1775 and the Tyranny of Substance over Style

By Matt Thrower 14 Dec 2016 0

Rhode Island is pretty small by the standards of mainland America. Indeed on the map of 1775: Rebellion it's smaller than the tip of my little finger. So small, in fact, that it's almost obscured by the presence of any units there whatsoever. Let alone the three British Regulars and two Loyalist militia I wanted to fit in there during my first game. So, obviously, I put two fingers on the screen and pulled them apart to zoom in and select the province. When nothing happened, I presumed I was at fault rather than the game. That's how universal and instinctive that touchscreen gesture has become.


It turned out it was the game after all. The programmers had forgotten to put in the feature when porting from the PC version, which received reasonable reviews. It's fixed now, but it gave me an immediately bad impression of the app. What is, in fact, quite a minor issue thrown up by a rushed port made me want to delete the game and go play something else.

What this illustrates is how used we've become to the fundamental usability of playing on a touchscreen. When I watch my kids playing with a keyboard and mouse they fumble, confused. It took my eldest months to master the WASD controls in Portal. Yet both of them could use a touchscreen with considerable precision by the time they went to preschool. This immediate, tactile nature is what makes mobile gaming such a delight. It's also why making even minor errors in this space can ruin a game.

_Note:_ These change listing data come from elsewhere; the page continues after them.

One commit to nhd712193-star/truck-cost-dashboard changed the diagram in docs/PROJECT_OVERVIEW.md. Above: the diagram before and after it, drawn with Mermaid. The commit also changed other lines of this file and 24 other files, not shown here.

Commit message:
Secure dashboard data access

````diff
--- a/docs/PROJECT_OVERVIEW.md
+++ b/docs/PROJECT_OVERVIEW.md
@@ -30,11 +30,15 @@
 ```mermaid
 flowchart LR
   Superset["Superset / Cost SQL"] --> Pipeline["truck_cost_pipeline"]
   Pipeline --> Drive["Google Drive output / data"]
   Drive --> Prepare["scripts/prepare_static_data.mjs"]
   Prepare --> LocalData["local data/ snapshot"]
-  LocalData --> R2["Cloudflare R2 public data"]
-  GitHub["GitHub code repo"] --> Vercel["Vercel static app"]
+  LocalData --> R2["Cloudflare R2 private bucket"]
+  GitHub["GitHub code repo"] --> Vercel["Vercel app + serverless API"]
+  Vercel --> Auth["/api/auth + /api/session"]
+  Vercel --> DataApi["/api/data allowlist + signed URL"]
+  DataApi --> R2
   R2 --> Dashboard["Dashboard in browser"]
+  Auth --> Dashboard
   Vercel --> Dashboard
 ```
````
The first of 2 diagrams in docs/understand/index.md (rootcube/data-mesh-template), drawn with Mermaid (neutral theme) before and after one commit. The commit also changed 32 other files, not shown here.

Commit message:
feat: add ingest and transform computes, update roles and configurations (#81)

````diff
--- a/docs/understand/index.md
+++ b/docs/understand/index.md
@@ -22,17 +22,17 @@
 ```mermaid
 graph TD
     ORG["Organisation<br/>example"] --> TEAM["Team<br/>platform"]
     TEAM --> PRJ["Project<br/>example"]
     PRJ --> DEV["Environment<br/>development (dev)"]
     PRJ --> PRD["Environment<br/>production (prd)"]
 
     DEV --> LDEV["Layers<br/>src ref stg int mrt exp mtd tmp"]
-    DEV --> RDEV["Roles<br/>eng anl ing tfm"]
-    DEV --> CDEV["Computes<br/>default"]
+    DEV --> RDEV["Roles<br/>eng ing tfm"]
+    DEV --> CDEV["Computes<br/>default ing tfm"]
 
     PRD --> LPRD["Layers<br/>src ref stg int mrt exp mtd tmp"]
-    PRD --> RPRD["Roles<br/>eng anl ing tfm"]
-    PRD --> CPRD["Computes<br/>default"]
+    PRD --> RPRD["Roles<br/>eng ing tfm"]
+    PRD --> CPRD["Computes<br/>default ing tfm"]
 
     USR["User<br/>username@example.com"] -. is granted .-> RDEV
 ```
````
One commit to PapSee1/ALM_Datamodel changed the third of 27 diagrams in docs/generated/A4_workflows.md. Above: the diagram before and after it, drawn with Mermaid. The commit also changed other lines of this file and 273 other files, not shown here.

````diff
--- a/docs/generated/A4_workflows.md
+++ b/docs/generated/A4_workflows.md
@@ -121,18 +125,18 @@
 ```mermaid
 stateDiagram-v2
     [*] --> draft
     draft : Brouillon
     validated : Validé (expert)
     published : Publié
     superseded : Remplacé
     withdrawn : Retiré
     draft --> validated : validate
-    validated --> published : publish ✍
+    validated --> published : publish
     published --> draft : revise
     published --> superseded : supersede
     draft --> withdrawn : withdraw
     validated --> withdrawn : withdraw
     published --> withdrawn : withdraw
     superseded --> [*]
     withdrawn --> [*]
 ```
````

Sadly, there are few better examples of this than 1775. The animations were too slow. There's a confusing hint system that looks like a tutorial but isn't. The game engine sometimes decided to hide the numeric counters showing the number of armies in each territory. Dice rolling across the screen would sometimes disappear underneath the results frame around them. As someone with some programming experience myself, I'm not going to suggest these would be simple to fix. But they're "soft" errors, mistakes in the interface easily overlooked once the "hard" work of encoding the rules, network play and an AI have been completed.


Again, from my modicum of programming experience, I can attest that this is standard fare. Programmers like to cut code against problems with easily definable success and fail states. It comes with the mindset. Solving issues around the interface, where things are as much down to personal taste as to written rules, requires a lot more tinkering. A lot of incremental adjustments and touchy-feely calls on whether one approach "feels" better than another. It's repetitive and frustrating. It's also absolutely vital.

Everyone that's reviewed 1775 on mobile, from our own Nick Vigdahl to strangers on the app store, have commented on how poor the interface is. If you can't get past the interface, it doesn't matter how well the app enforces the game rules or how much of a challenge it puts up. You'll never get that far. Like me, you'll get frustrated and feel like reaching for the delete icon after five minutes of play. We expect everything to come packaged now: a tutorial to lean the game and an instinctive, usable interface.

Some may say that's a step backwards. That it's too much baby-sitting or hand-holding if you want to play a detailed game. There are still a few monster wargames that come with game manuals that need to be properly read and ingested before effective play. But outside of that sphere, we need to be realistic. Those of you who, like me, remember when strategy games came in boxes with paper manuals be honest: how many did you actually read? Very few, I'll wager. I certainly didn't.


Behind these issues there looms a larger monster. The combination of easily delivered patches and ever harder release deadlines has lead to a culture where it's seen as okay to push out half-finished releases followed by an early patch. This runs the risk of disappointment for the consumer and a bad reputation for the developer. Yet that may be a small price to pay for the ability to carry on improving games after release. Paradox, for instance, has secured a name for itself as a studio that vastly improves games over the long run which helped to blunt some initial criticism of . Perhaps it's time that consumers and critics alike stepped back and started to take a longer view of what constitutes quality in a game.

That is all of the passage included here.